Why girls aren’t pretty in pink

Two sisters forced retailers to rethink the ‘pinkification’ of girls’ toys. Now they are turning their attention to makeup aimed at children

True colours ... Abi and Emma Moore and their children, from left, Gabriel, Rebecca, Ziggy and Jasmine. Photograph: Sarah Lee for the Guardian

 

Children can be comically fierce in their ideas of which toys are or aren’t appropriate: “It’s for babies!” or “It’s for girls!” they will insist. But when, on a recent visit to a toy shop, Emma Moore’s daughter announced that farm animals were for boys, Emma was disappointed.

“All the signage was blue and there was a boy playing there,” says Emma, 40, and the mother of two daughters.

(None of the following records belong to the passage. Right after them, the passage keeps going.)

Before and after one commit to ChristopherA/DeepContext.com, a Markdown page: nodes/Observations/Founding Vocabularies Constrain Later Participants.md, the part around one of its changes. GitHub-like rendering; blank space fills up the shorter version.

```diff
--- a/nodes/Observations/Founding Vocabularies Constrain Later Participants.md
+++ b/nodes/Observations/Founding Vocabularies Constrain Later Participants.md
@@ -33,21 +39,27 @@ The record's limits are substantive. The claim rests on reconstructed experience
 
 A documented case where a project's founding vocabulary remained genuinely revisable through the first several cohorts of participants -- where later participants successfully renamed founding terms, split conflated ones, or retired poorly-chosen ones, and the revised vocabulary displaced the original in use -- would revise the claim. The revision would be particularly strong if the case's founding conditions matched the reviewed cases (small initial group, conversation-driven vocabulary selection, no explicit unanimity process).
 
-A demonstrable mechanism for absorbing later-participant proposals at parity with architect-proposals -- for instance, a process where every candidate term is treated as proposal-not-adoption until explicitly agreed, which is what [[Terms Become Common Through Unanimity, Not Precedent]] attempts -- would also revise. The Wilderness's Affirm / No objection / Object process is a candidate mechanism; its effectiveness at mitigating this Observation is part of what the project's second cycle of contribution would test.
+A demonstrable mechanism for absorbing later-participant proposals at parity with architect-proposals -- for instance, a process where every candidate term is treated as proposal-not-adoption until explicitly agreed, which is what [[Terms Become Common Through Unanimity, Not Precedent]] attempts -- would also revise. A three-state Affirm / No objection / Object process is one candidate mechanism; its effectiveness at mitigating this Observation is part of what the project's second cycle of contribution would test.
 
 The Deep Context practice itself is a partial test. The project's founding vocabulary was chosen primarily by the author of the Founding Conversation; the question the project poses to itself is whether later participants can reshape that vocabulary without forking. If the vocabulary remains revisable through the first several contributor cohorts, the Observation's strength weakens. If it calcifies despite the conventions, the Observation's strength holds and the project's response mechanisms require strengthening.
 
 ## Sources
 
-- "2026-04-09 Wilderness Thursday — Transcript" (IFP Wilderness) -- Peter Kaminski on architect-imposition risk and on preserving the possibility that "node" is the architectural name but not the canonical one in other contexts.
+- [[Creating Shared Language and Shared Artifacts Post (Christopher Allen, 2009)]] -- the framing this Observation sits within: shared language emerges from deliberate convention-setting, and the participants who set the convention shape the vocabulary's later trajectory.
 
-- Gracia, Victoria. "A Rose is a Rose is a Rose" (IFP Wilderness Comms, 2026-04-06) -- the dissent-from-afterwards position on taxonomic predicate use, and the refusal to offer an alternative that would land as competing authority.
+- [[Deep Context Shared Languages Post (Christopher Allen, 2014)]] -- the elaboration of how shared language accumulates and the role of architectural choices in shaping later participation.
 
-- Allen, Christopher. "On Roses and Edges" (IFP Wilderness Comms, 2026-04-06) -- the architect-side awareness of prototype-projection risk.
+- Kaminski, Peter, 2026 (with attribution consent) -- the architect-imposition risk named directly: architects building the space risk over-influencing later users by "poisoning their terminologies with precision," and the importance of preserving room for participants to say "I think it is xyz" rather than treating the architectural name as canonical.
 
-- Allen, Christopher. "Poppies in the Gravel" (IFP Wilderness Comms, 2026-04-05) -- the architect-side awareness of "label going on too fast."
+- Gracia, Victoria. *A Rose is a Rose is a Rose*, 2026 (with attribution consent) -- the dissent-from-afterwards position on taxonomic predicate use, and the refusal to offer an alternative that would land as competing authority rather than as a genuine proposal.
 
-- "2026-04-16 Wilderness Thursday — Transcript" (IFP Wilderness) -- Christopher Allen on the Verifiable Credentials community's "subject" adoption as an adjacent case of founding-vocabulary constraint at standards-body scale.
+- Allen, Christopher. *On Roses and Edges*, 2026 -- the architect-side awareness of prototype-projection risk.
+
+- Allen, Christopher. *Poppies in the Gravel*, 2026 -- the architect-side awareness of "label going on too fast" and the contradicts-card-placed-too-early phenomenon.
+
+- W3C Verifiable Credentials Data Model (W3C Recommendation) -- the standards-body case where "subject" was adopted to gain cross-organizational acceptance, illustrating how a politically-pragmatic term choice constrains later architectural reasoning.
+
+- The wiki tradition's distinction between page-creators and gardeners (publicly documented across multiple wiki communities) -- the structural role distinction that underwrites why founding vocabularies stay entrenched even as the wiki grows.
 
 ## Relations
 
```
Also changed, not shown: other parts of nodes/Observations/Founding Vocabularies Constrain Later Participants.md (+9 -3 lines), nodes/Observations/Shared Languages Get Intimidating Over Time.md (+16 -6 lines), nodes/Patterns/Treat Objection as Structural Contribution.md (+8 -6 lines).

Other parents might just roll their eyes and move on, but not Emma. “When I had a second girl, the onslaught of pink rubbish piling into my house, and all the slogans, ‘Daddy’s little princess’ and so on, became even more noticeable,” she says. She and her twin sister Abi, who has two boys, were so angry about the gender division of children’s toys promoted by retailers that they decided to act.

The result was Pinkstinks, a campaign they set up four years ago to raise awareness of what they say is damaging gender stereotyping of children, and which this week won a Mumsnet-sponsored award for promoting body confidence in children. The sisters say they are thrilled, partly because they thought they were too radical for Mumsnet, but also because the accolade coincides with the launch of Slap, their new campaign, which is aimed at challenging the increasing tendency to target makeup at little girls.

Emma and Abi grew up in south-east London, not far from where they live now, and although their mother was active in the women’s movement and their stepfather was a Labour parliamentary candidate, no one expected the sisters to become activists. When they started Pinkstinks, “It was really challenging within our own family as well as in the wider world,” says Emma, who jokes about mothers running away from her at the school gate, presumably because she makes them feel awkward.

“Some of the presents Mum had given my daughters, I was like, really? A pink, plastic Disney castle? Are you sure?” she says. Abi chips in: “Vast swathes of people have accepted all this stuff as normal, and when we started questioning it, we were questioning ourselves as well.”

Source: The Guardian Read more